*Problem statement*
Below are records. Copy every line with "Adhiniyam" in it.

Revision tracking records:
-.-.-
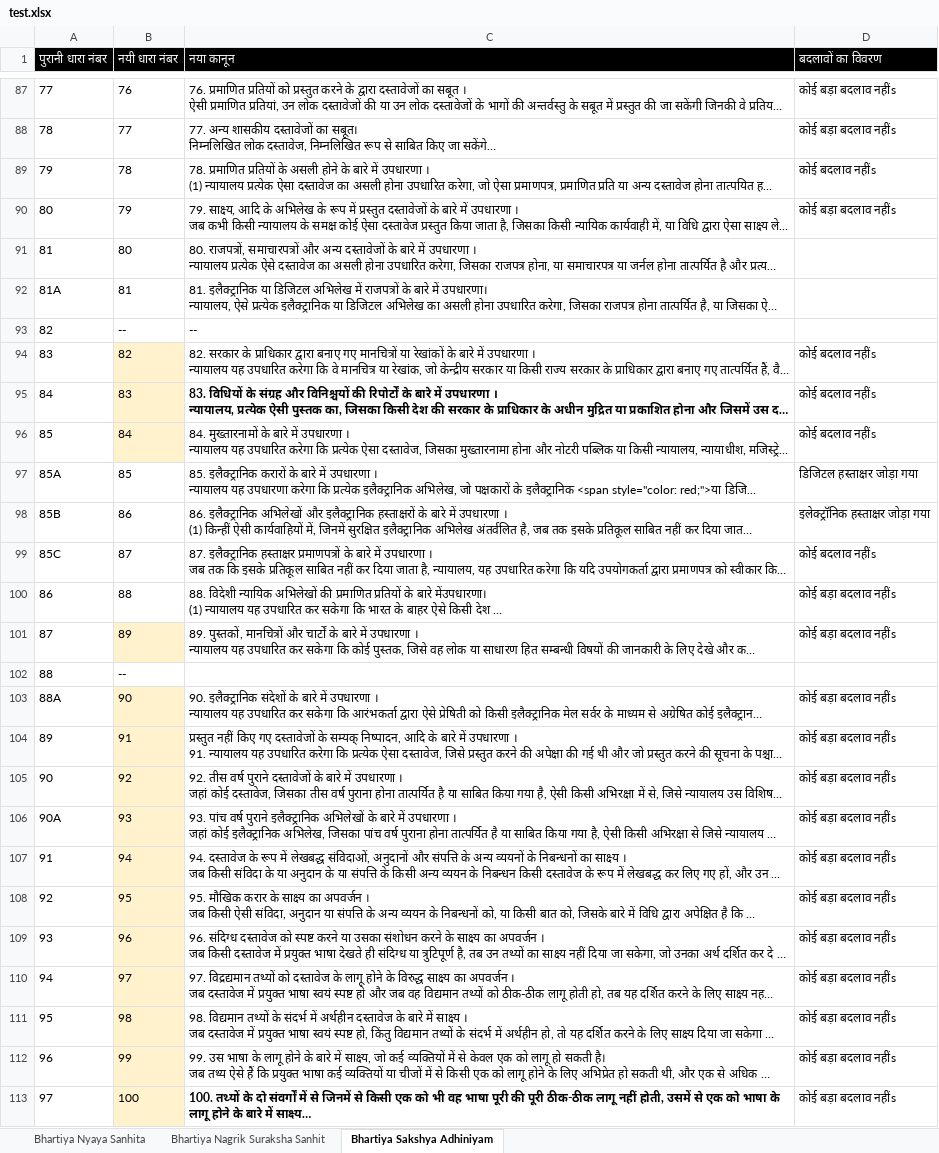
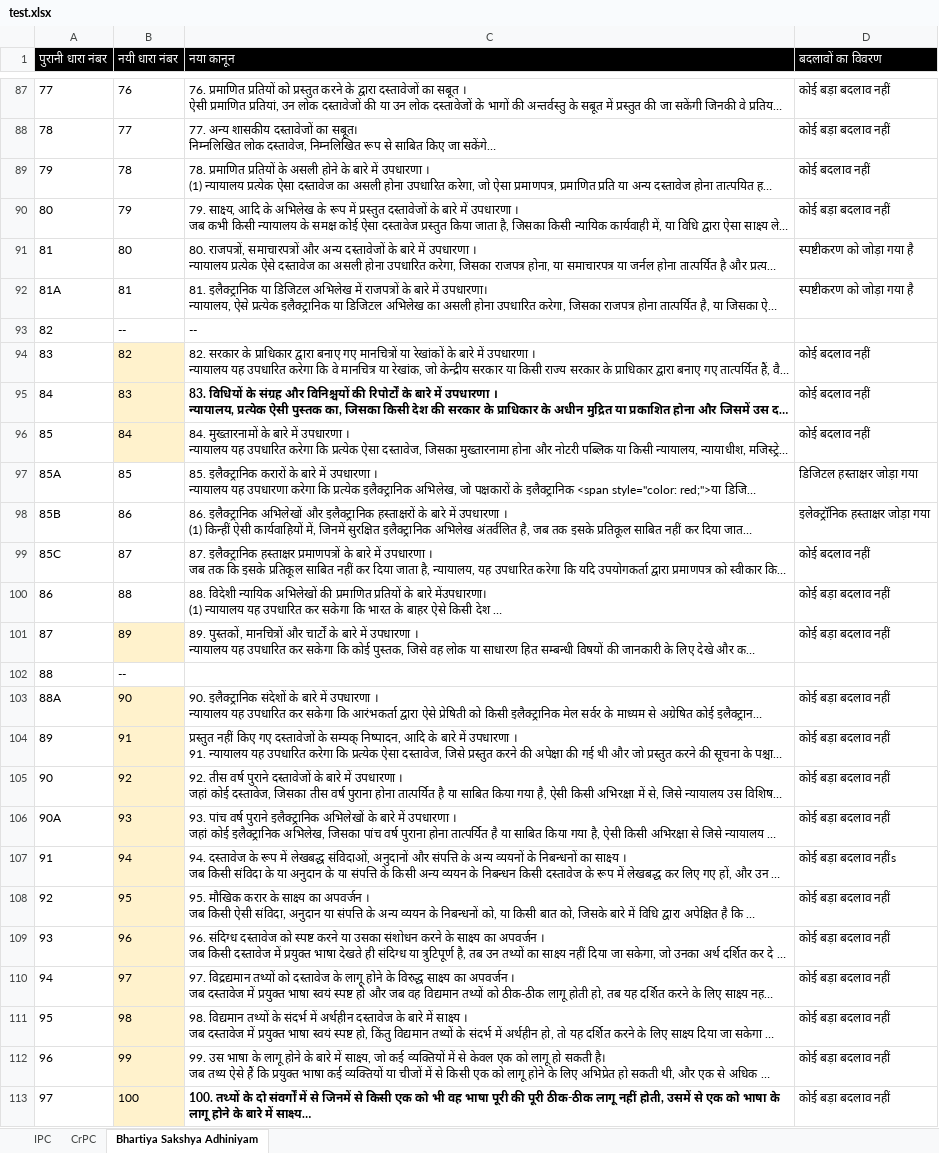
Before and after one commit to CSJIndia/lawApp, an Excel workbook: public/test.xlsx, sheet Bhartiya Sakshya Adhiniyam, drawn as a sheet; only a part is shown, gaps mark what is left out; long unchanged cells end in …; values as stored, in another font and other column widths than the file's, no borders; the diff covers the shown part only; the diff names each change by its address in the sheet, - before the commit and + after, or states it on an @@ line.

```diff
--- a/public/test.xlsx (sheet Bhartiya Sakshya Adhiniyam)
+++ b/public/test.xlsx (sheet Bhartiya Sakshya Adhiniyam)
-sheet tab: Bhartiya Nyaya Sanhita
+sheet tab: IPC
-sheet tab: Bhartiya Nagrik Suraksha Sanhit
+sheet tab: CrPC
-D87:D88 (बदलावों का विवरण): कोई बड़ा बदलाव नहींs
+D87:D88 (बदलावों का विवरण): कोई बड़ा बदलाव नहीं
-D89 (बदलावों का विवरण): कोई बदलाव नहींs
+D89 (बदलावों का विवरण): कोई बदलाव नहीं
-D90 (बदलावों का विवरण): कोई बड़ा बदलाव नहींs
+D90 (बदलावों का विवरण): कोई बड़ा बदलाव नहीं
-D91:D92 (बदलावों का विवरण): (empty)
+D91:D92 (बदलावों का विवरण): स्पष्टीकरण को जोड़ा गया है
-D94:D96 (बदलावों का विवरण): कोई बदलाव नहींs
+D94:D96 (बदलावों का विवरण): कोई बदलाव नहीं
-D99 (बदलावों का विवरण): कोई बदलाव नहींs
+D99 (बदलावों का विवरण): कोई बदलाव नहीं
-D100:D101 (बदलावों का विवरण): कोई बड़ा बदलाव नहींs
+D100:D101 (बदलावों का विवरण): कोई बड़ा बदलाव नहीं
-D103:D106 (बदलावों का विवरण): कोई बड़ा बदलाव नहींs
+D103:D106 (बदलावों का विवरण): कोई बड़ा बदलाव नहीं
-D108:D113 (बदलावों का विवरण): कोई बड़ा बदलाव नहींs
+D108:D113 (बदलावों का विवरण): कोई बड़ा बदलाव नहीं
```
Also changed, not shown: 85 edited cells elsewhere in this sheet, sheet IPC, sheet CrPC, src/test.xlsx, 5 other files.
-.-.-
*Output for this task*
Before and after one commit to CSJIndia/lawApp, an Excel workbook: public/test.xlsx, sheet Bhartiya Sakshya Adhiniyam, drawn as a sheet; only a part is shown, gaps mark what is left out; long unchanged cells end in …; values as stored, in another font and other column widths than the file's, no borders; the diff covers the shown part only; the diff names each change by its address in the sheet, - before the commit and + after, or states it on an @@ line.
--- a/public/test.xlsx (sheet Bhartiya Sakshya Adhiniyam)
+++ b/public/test.xlsx (sheet Bhartiya Sakshya Adhiniyam)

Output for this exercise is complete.